Each line that contains "user" needs to be copied from the listing.

+-------+

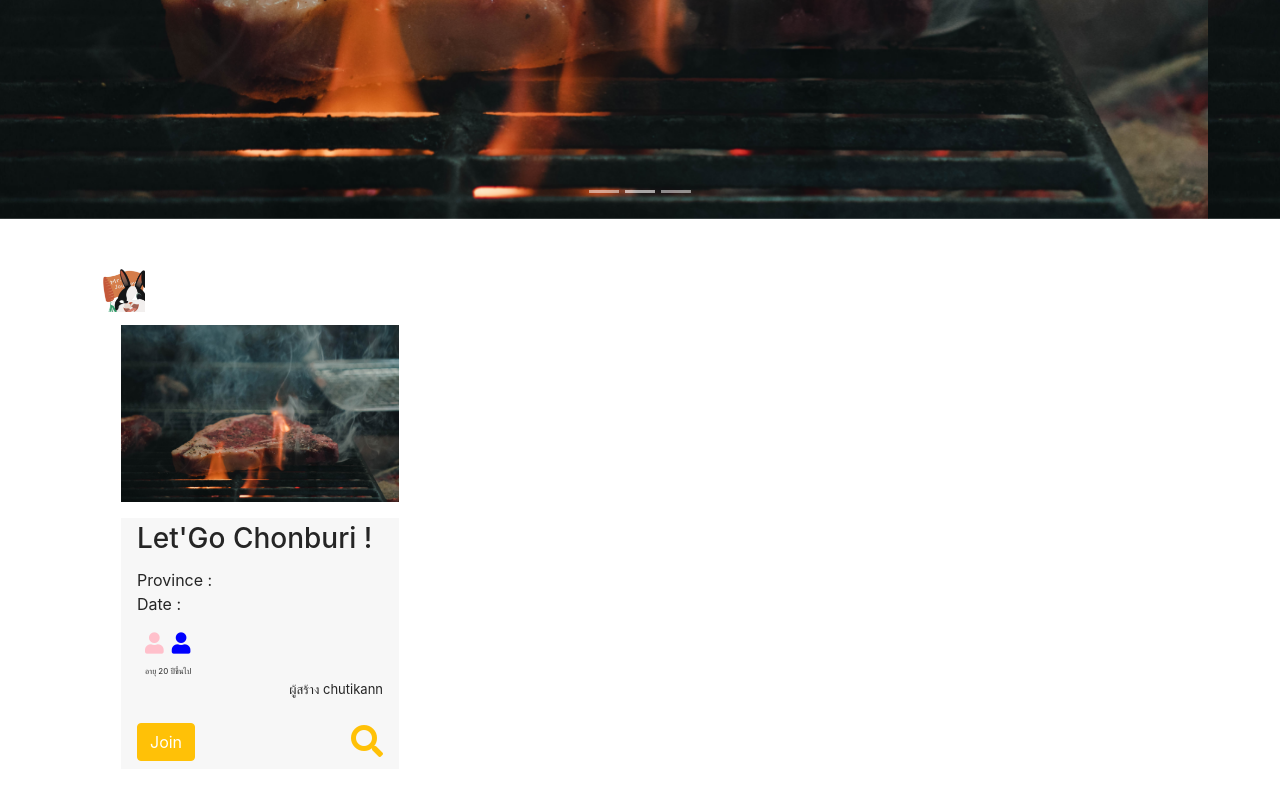
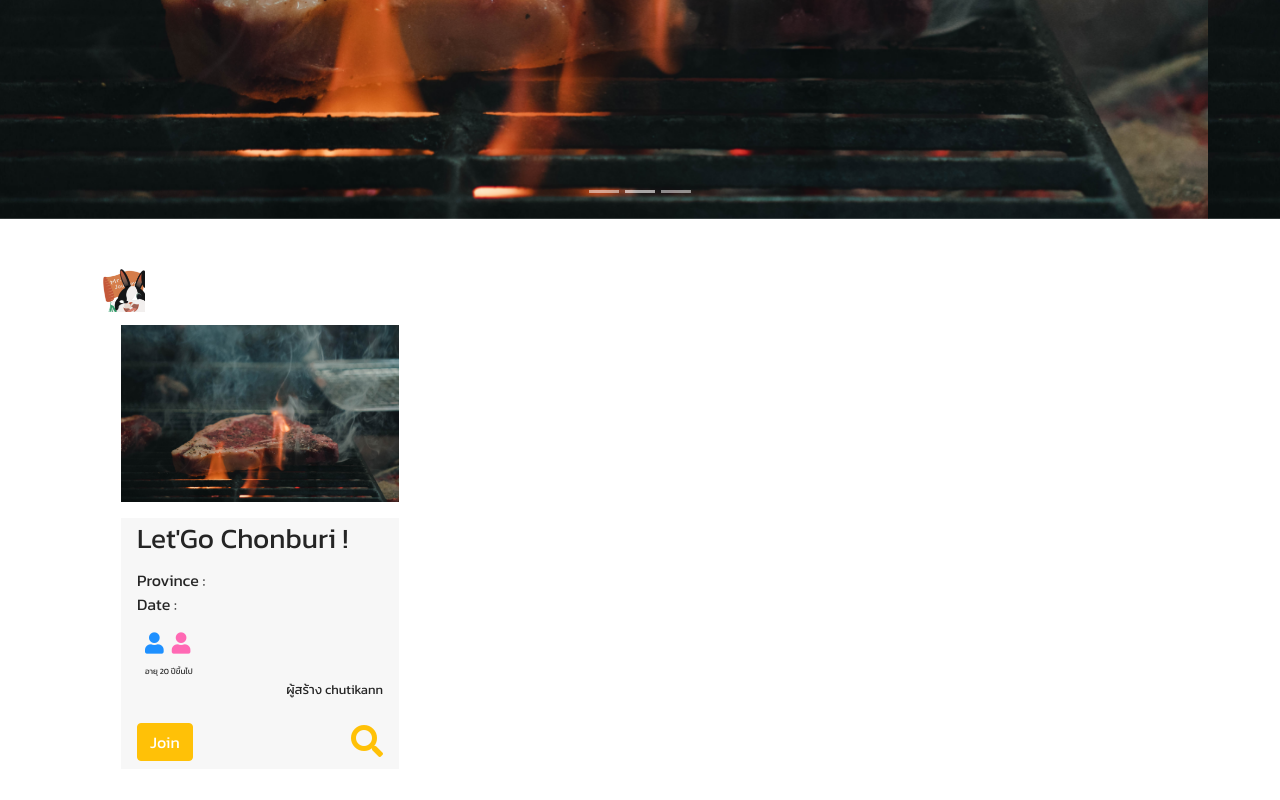
Before and after one commit to romncn/SeniorProject-MrJourney, a React (Create React App) app: page /Home in a window 1280 px wide. Shown: the part 671-1471 px from the top of the page. Built offline with nearby package versions, Linux system fonts and the light colour scheme.

Commit message:
[UPDATE]font-family

```diff
--- a/public/index.html
+++ b/public/index.html
@@ -13,6 +13,9 @@
       user's mobile device or desktop. See https://developers.google.com/web/fundamentals/web-app-manifest/
     -->
   <link rel="manifest" href="%PUBLIC_URL%/manifest.json" />
+
+<!-- font-family -->
+  <link href="https://fonts.googleapis.com/css?family=Kanit&display=swap" rel="stylesheet">
 
 <!-- font-awesome -->
   <link rel="stylesheet" href="https://use.fontawesome.com/releases/v5.13.0/css/all.css">
--- a/src/components/Home/ShowRoomBox.js
+++ b/src/components/Home/ShowRoomBox.js
@@ -10,6 +10,7 @@ const ShowRoomBox = () => {
             <div className="Show-Join-Room">
                 <div className="container">
                     <div className="row">
+
                         <div className="col-4">
                             <div className="col">
                             <img src={Logo} height="45" alt="MrJourney" />
@@ -20,8 +21,8 @@ const ShowRoomBox = () => {
                                             <h3 className="py-1">Let'Go Chonburi !</h3>
                                             <span className="py-1">Province : </span>
                                             <br /><span className="py-1">Date : </span>
-                                            <p/><i class="fas fa-user fa-lg ml-2" style={{color:"pink"}}></i>
-                                            <i class="fas fa-user fa-lg ml-2 mb-0" style={{color:"blue"}}></i>
+                                            <p/><i class="fas fa-user fa-lg ml-2" style={{color:"dodgerblue"}}></i>
+                                            <i class="fas fa-user fa-lg ml-2 mb-0" style={{color:"hotpink"}}></i>
                                             <br/><span className="mt-0 ml-2" style={{fontSize:"8px"}}>อายุ 20 ปีขึ้นไป</span>
                                             <p className="text-right" style={{fontSize:"13px"}}>ผู้สร้าง chutikann</p>
                                         </div>
@@ -38,12 +39,6 @@ const ShowRoomBox = () => {
                             </div>
                         </div>
 
-
-
-
-
-
-
                     </div>
                 </div>
             </div>
--- a/src/static/css/App.css
+++ b/src/static/css/App.css
@@ -5,3 +5,7 @@
     flex-direction: column;
     justify-content: space-between;
 }
+
+body {
+    font-family: 'Kanit', sans-serif;
+}
```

+-------+

### Task result
       user's mobile device or desktop. See https://developers.google.com/web/fundamentals/web-app-manifest/
-                                            <p/><i class="fas fa-user fa-lg ml-2" style={{color:"pink"}}></i>
-                                            <i class="fas fa-user fa-lg ml-2 mb-0" style={{color:"blue"}}></i>
+                                            <p/><i class="fas fa-user fa-lg ml-2" style={{color:"dodgerblue"}}></i>
+                                            <i class="fas fa-user fa-lg ml-2 mb-0" style={{color:"hotpink"}}></i>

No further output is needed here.